§ **ACTIVITY**
Collect each line of the records containing the string "shown".

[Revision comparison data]
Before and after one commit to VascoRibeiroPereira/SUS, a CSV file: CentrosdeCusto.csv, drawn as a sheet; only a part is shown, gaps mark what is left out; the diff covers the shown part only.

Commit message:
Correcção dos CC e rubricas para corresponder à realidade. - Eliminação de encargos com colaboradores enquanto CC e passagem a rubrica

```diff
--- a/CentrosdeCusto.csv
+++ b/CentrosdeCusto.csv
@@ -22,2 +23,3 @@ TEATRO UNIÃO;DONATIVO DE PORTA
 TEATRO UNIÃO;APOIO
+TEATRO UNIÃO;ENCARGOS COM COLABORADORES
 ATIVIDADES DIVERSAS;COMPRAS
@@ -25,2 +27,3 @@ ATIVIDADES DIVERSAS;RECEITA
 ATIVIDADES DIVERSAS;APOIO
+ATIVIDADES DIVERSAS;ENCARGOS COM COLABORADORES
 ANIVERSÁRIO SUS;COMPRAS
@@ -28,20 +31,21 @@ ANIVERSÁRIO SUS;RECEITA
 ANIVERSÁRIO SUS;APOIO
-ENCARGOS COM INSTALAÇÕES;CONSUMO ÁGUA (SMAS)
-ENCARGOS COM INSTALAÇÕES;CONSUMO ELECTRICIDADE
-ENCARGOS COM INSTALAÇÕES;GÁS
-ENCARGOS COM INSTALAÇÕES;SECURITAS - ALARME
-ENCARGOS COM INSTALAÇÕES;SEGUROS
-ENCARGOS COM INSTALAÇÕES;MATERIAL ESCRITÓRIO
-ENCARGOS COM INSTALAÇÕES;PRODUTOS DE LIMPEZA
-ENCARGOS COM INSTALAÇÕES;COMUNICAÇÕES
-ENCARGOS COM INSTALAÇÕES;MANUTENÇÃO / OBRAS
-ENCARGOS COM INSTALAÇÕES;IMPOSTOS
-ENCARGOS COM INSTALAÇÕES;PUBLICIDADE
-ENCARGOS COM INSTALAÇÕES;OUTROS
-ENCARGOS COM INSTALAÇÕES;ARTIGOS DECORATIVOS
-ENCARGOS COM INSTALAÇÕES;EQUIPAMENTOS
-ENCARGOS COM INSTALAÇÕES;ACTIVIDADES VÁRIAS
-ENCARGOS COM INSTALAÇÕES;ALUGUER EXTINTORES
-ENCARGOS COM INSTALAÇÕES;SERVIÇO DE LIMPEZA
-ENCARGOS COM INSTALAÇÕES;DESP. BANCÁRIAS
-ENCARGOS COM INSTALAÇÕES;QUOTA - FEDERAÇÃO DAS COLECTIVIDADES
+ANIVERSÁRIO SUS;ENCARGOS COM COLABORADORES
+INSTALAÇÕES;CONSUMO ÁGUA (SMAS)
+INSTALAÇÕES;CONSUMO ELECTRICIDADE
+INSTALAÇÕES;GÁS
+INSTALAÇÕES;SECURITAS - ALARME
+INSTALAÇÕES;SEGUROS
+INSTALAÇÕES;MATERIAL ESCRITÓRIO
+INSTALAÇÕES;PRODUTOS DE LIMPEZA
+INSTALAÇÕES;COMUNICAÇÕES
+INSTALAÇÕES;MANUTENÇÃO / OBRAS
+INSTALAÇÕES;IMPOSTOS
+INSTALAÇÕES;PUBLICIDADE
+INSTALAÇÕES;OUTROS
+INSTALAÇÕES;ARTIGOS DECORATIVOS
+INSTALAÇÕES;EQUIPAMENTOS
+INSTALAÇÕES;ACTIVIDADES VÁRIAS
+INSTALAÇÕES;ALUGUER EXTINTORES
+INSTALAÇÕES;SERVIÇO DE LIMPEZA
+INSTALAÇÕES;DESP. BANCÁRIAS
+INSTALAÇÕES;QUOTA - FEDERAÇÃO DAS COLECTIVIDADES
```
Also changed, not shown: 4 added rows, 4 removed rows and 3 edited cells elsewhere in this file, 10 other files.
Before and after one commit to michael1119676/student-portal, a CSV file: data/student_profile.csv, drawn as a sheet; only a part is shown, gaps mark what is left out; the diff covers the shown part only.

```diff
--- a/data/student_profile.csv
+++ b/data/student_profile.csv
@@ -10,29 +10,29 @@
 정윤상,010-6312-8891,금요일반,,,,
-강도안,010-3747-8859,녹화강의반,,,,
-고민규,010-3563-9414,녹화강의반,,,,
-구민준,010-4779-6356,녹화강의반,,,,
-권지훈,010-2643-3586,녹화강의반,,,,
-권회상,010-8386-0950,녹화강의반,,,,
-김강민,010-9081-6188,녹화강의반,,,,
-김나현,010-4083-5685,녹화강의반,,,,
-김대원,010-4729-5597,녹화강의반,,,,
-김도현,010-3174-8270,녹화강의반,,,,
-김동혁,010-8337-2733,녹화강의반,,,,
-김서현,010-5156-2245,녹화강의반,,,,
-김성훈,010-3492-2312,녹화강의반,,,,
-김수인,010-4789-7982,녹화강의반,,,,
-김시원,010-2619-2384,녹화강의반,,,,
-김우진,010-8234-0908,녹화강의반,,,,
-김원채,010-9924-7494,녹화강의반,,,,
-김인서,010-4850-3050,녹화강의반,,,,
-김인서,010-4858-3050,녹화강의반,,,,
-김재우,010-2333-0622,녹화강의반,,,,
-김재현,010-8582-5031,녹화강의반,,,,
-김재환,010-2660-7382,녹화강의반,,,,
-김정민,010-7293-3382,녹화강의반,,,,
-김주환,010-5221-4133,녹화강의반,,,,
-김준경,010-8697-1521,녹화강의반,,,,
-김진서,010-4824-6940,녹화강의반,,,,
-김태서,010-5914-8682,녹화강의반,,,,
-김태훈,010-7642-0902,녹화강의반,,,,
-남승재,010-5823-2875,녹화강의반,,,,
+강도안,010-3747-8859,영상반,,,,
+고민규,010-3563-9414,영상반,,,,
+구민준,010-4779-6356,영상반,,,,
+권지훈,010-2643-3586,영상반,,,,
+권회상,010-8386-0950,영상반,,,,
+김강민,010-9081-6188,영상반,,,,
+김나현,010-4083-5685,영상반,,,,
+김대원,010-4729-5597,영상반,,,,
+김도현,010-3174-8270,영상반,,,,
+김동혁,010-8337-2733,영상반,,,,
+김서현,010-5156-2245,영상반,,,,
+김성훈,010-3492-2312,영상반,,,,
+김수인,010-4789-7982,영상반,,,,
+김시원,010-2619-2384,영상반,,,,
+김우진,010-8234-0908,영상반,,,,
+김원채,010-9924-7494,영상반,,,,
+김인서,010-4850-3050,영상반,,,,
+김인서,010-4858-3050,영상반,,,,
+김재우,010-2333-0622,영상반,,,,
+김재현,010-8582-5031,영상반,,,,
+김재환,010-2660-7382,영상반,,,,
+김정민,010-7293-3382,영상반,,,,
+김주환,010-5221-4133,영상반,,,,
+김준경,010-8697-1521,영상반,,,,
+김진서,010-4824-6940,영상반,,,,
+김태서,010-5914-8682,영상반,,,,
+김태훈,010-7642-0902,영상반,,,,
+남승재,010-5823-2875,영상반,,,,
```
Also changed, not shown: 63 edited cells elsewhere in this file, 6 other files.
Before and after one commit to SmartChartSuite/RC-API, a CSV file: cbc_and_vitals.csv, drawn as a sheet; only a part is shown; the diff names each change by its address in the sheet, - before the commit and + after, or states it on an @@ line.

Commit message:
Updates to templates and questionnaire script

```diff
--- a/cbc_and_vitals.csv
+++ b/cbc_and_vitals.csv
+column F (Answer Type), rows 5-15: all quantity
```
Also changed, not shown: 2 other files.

§ **EXERCISE ANSWER**
Before and after one commit to VascoRibeiroPereira/SUS, a CSV file: CentrosdeCusto.csv, drawn as a sheet; only a part is shown, gaps mark what is left out; the diff covers the shown part only.
Also changed, not shown: 4 added rows, 4 removed rows and 3 edited cells elsewhere in this file, 10 other files.
Before and after one commit to michael1119676/student-portal, a CSV file: data/student_profile.csv, drawn as a sheet; only a part is shown, gaps mark what is left out; the diff covers the shown part only.
Also changed, not shown: 63 edited cells elsewhere in this file, 6 other files.
Before and after one commit to SmartChartSuite/RC-API, a CSV file: cbc_and_vitals.csv, drawn as a sheet; only a part is shown; the diff names each change by its address in the sheet, - before the commit and + after, or states it on an @@ line.
Also changed, not shown: 2 other files.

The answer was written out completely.